(Beginning of Task data)

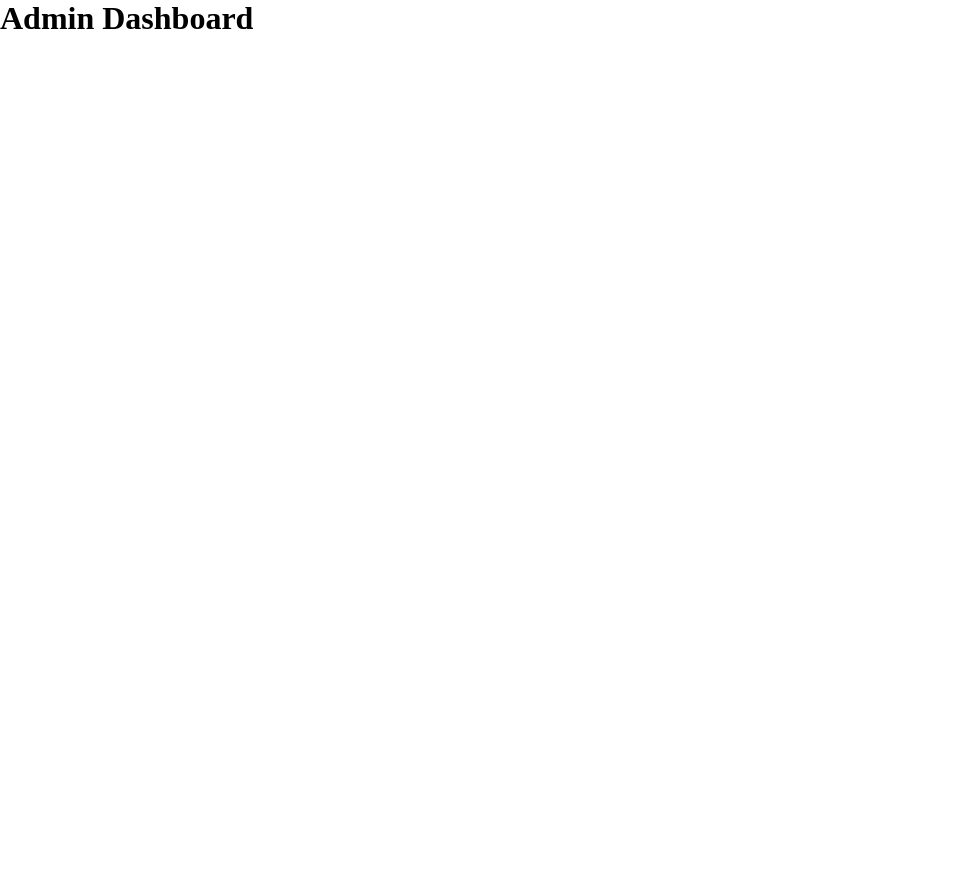
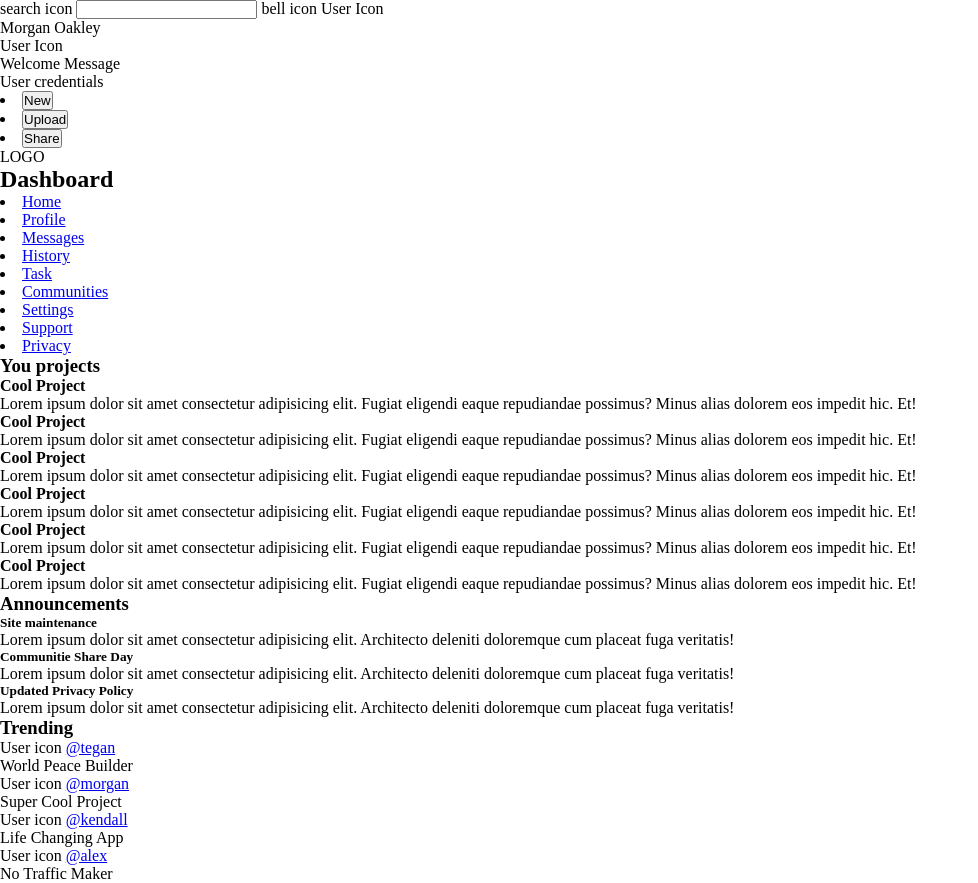
Before and after one commit to yuri-dev20/odin-admin-dashboard, a plain HTML site: page index.html in a window 1280 px wide. Shown: the whole page, without its empty margins (0-978 px from the left). Before the commit the page ends 800 px from the top, so only its background shows below. Drawn offline with Linux system fonts and the light colour scheme.

Commit message:
HTML structure done

```diff
--- a/index.html
+++ b/index.html
@@ -8,7 +8,123 @@
 </head>
 <body>
 
-    <h1>Admin Dashboard</h1>
+    <div class="grid-container">
+        <div class="header">
+            <div class="header-top">
+                <span id="search-icon">search icon</span>
+                <input type="text">
+                <span id="bell-icon">bell icon</span>
+                <span id="user-icon">User Icon</span>
+                <p id="username">Morgan Oakley</p>
+            </div>
+
+            <div class="user-info">
+                <span>User Icon</span>
+                <p>Welcome Message</p>
+                <p>User credentials</p>
+            </div>
+
+            <nav class="header-nav">
+                <li class="item"><button>New</button></li>
+                <li class="item"><button>Upload</button></li>
+                <li class="item"><button>Share</button></li>
+            </nav>
+        </div>
+
+        <div class="sidebar">
+            <div class="sidebar-title">
+                <span>LOGO</span>
+                <h2>Dashboard</h2>
+            </div>
+
+            <nav class="sidebar-nav">
+                <li class="item"><a href="#">Home</a></li>
+                <li class="item"><a href="#">Profile</a></li>
+                <li class="item"><a href="#">Messages</a></li>
+                <li class="item"><a href="#">History</a></li>
+                <li class="item"><a href="#">Task</a></li>
+                <li class="item"><a href="#">Communities</a></li>
+            </nav>
+
+            <nav class="sidebar-config">
+                <li class="item"><a href="#">Settings</a></li>
+                <li class="item"><a href="#">Support</a></li>
+                <li class="item"><a href="#">Privacy</a></li>
+            </nav>
+
+        </div>
+
+        <div class="section">
+            <div class="user-projects">
+                <h3>You projects</h3>
+                <div class="project">
+                    <h4 class="project-title">Cool Project </h4>
+                    <p class="project-description">Lorem ipsum dolor sit amet consectetur adipisicing elit. Fugiat eligendi eaque repudiandae possimus? Minus alias dolorem eos impedit hic. Et!</p>
+                </div>
+                <div class="project">
+                    <h4 class="project-title">Cool Project </h4>
+                    <p class="project-description">Lorem ipsum dolor sit amet consectetur adipisicing elit. Fugiat eligendi eaque repudiandae possimus? Minus alias dolorem eos impedit hic. Et!</p>
+                </div>
+                <div class="project">
+                    <h4 class="project-title">Cool Project </h4>
+                    <p class="project-description">Lorem ipsum dolor sit amet consectetur adipisicing elit. Fugiat eligendi eaque repudiandae possimus? Minus alias dolorem eos impedit hic. Et!</p>
+                </div>
+                <div class="project">
+                    <h4 class="project-title">Cool Project </h4>
+                    <p class="project-description">Lorem ipsum dolor sit amet consectetur adipisicing elit. Fugiat eligendi eaque repudiandae possimus? Minus alias dolorem eos impedit hic. Et!</p>
+                </div>
+                <div class="project">
+                    <h4 class="project-title">Cool Project </h4>
+                    <p class="project-description">Lorem ipsum dolor sit amet consectetur adipisicing elit. Fugiat eligendi eaque repudiandae possimus? Minus alias dolorem eos impedit hic. Et!</p>
+                </div>
+                <div class="project">
+                    <h4 class="project-title">Cool Project </h4>
+                    <p class="project-description">Lorem ipsum dolor sit amet consectetur adipisicing elit. Fugiat eligendi eaque repudiandae possimus? Minus alias dolorem eos impedit hic. Et!</p>
+                </div>
+            </div>
+
+            <div class="announcements">
+                <h3>Announcements</h3>
+                <div class="announcement">
+                    <h5>Site maintenance</h5>
+                    <p>Lorem ipsum dolor sit amet consectetur adipisicing elit. Architecto deleniti doloremque cum placeat fuga veritatis!</p>
+                </div>
+                <div class="announcement">
+                    <h5>Communitie Share Day</h5>
+                    <p>Lorem ipsum dolor sit amet consectetur adipisicing elit. Architecto deleniti doloremque cum placeat fuga veritatis!</p>
+                </div>
+                <div class="announcement">
+                    <h5>Updated Privacy Policy</h5>
+                    <p>Lorem ipsum dolor sit amet consectetur adipisicing elit. Architecto deleniti doloremque cum placeat fuga veritatis!</p>
+                </div>
+            </div>
+
+            <div class="trending">
+                <h3>Trending</h3>
+                <div class="trending-users">
+                    <div class="trending-users">
+                        <span>User icon</span>
+                        <a href="#">@tegan</a>
+                        <p>World Peace Builder</p>
+                    </div>
+                    <div class="trending-users">
+                        <span>User icon</span>
+                        <a href="#">@morgan</a>
+                        <p>Super Cool Project</p></div>
+                    <div class="trending-users">
+                        <span>User icon</span>
+                        <a href="#">@kendall</a>
+                        <p>Life Changing App</p></div>
+                    </div>
+                    <div class="trending-users">
+                        <span>User icon</span>
+                        <a href="#">@alex</a>
+                        <p>No Traffic Maker</p></div>
+                    </div>
+                </div>
+            </div>
+        </div>
+    </div>
 
 </body>
 </html>
```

(End of Task data)

◆ Aim of the task
Every line above should be returned word for word, with the pictures left behind.

◆ The completed task
Before and after one commit to yuri-dev20/odin-admin-dashboard, a plain HTML site: page index.html in a window 1280 px wide. Shown: the whole page, without its empty margins (0-978 px from the left). Before the commit the page ends 800 px from the top, so only its background shows below. Drawn offline with Linux system fonts and the light colour scheme.

Commit message:
HTML structure done

```diff
--- a/index.html
+++ b/index.html
@@ -8,7 +8,123 @@
 </head>
 <body>
 
-    <h1>Admin Dashboard</h1>
+    <div class="grid-container">
+        <div class="header">
+            <div class="header-top">
+                <span id="search-icon">search icon</span>
+                <input type="text">
+                <span id="bell-icon">bell icon</span>
+                <span id="user-icon">User Icon</span>
+                <p id="username">Morgan Oakley</p>
+            </div>
+
+            <div class="user-info">
+                <span>User Icon</span>
+                <p>Welcome Message</p>
+                <p>User credentials</p>
+            </div>
+
+            <nav class="header-nav">
+                <li class="item"><button>New</button></li>
+                <li class="item"><button>Upload</button></li>
+                <li class="item"><button>Share</button></li>
+            </nav>
+        </div>
+
+        <div class="sidebar">
+            <div class="sidebar-title">
+                <span>LOGO</span>
+                <h2>Dashboard</h2>
+            </div>
+
+            <nav class="sidebar-nav">
+                <li class="item"><a href="#">Home</a></li>
+                <li class="item"><a href="#">Profile</a></li>
+                <li class="item"><a href="#">Messages</a></li>
+                <li class="item"><a href="#">History</a></li>
+                <li class="item"><a href="#">Task</a></li>
+                <li class="item"><a href="#">Communities</a></li>
+            </nav>
+
+            <nav class="sidebar-config">
+                <li class="item"><a href="#">Settings</a></li>
+                <li class="item"><a href="#">Support</a></li>
+                <li class="item"><a href="#">Privacy</a></li>
+            </nav>
+
+        </div>
+
+        <div class="section">
+            <div class="user-projects">
+                <h3>You projects</h3>
+                <div class="project">
+                    <h4 class="project-title">Cool Project </h4>
+                    <p class="project-description">Lorem ipsum dolor sit amet consectetur adipisicing elit. Fugiat eligendi eaque repudiandae possimus? Minus alias dolorem eos impedit hic. Et!</p>
+                </div>
+                <div class="project">
+                    <h4 class="project-title">Cool Project </h4>
+                    <p class="project-description">Lorem ipsum dolor sit amet consectetur adipisicing elit. Fugiat eligendi eaque repudiandae possimus? Minus alias dolorem eos impedit hic. Et!</p>
+                </div>
+                <div class="project">
+                    <h4 class="project-title">Cool Project </h4>
+                    <p class="project-description">Lorem ipsum dolor sit amet consectetur adipisicing elit. Fugiat eligendi eaque repudiandae possimus? Minus alias dolorem eos impedit hic. Et!</p>
+                </div>
+                <div class="project">
+                    <h4 class="project-title">Cool Project </h4>
+                    <p class="project-description">Lorem ipsum dolor sit amet consectetur adipisicing elit. Fugiat eligendi eaque repudiandae possimus? Minus alias dolorem eos impedit hic. Et!</p>
+                </div>
+                <div class="project">
+                    <h4 class="project-title">Cool Project </h4>
+                    <p class="project-description">Lorem ipsum dolor sit amet consectetur adipisicing elit. Fugiat eligendi eaque repudiandae possimus? Minus alias dolorem eos impedit hic. Et!</p>
+                </div>
+                <div class="project">
+                    <h4 class="project-title">Cool Project </h4>
+                    <p class="project-description">Lorem ipsum dolor sit amet consectetur adipisicing elit. Fugiat eligendi eaque repudiandae possimus? Minus alias dolorem eos impedit hic. Et!</p>
+                </div>
+            </div>
+
+            <div class="announcements">
+                <h3>Announcements</h3>
+                <div class="announcement">
+                    <h5>Site maintenance</h5>
+                    <p>Lorem ipsum dolor sit amet consectetur adipisicing elit. Architecto deleniti doloremque cum placeat fuga veritatis!</p>
+                </div>
+                <div class="announcement">
+                    <h5>Communitie Share Day</h5>
+                    <p>Lorem ipsum dolor sit amet consectetur adipisicing elit. Architecto deleniti doloremque cum placeat fuga veritatis!</p>
+                </div>
+                <div class="announcement">
+                    <h5>Updated Privacy Policy</h5>
+                    <p>Lorem ipsum dolor sit amet consectetur adipisicing elit. Architecto deleniti doloremque cum placeat fuga veritatis!</p>
+                </div>
+            </div>
+
+            <div class="trending">
+                <h3>Trending</h3>
+                <div class="trending-users">
+                    <div class="trending-users">
+                        <span>User icon</span>
+                        <a href="#">@tegan</a>
+                        <p>World Peace Builder</p>
+                    </div>
+                    <div class="trending-users">
+                        <span>User icon</span>
+                        <a href="#">@morgan</a>
+                        <p>Super Cool Project</p></div>
+                    <div class="trending-users">
+                        <span>User icon</span>
+                        <a href="#">@kendall</a>
+                        <p>Life Changing App</p></div>
+                    </div>
+                    <div class="trending-users">
+                        <span>User icon</span>
+                        <a href="#">@alex</a>
+                        <p>No Traffic Maker</p></div>
+                    </div>
+                </div>
+            </div>
+        </div>
+    </div>
 
 </body>
 </html>
```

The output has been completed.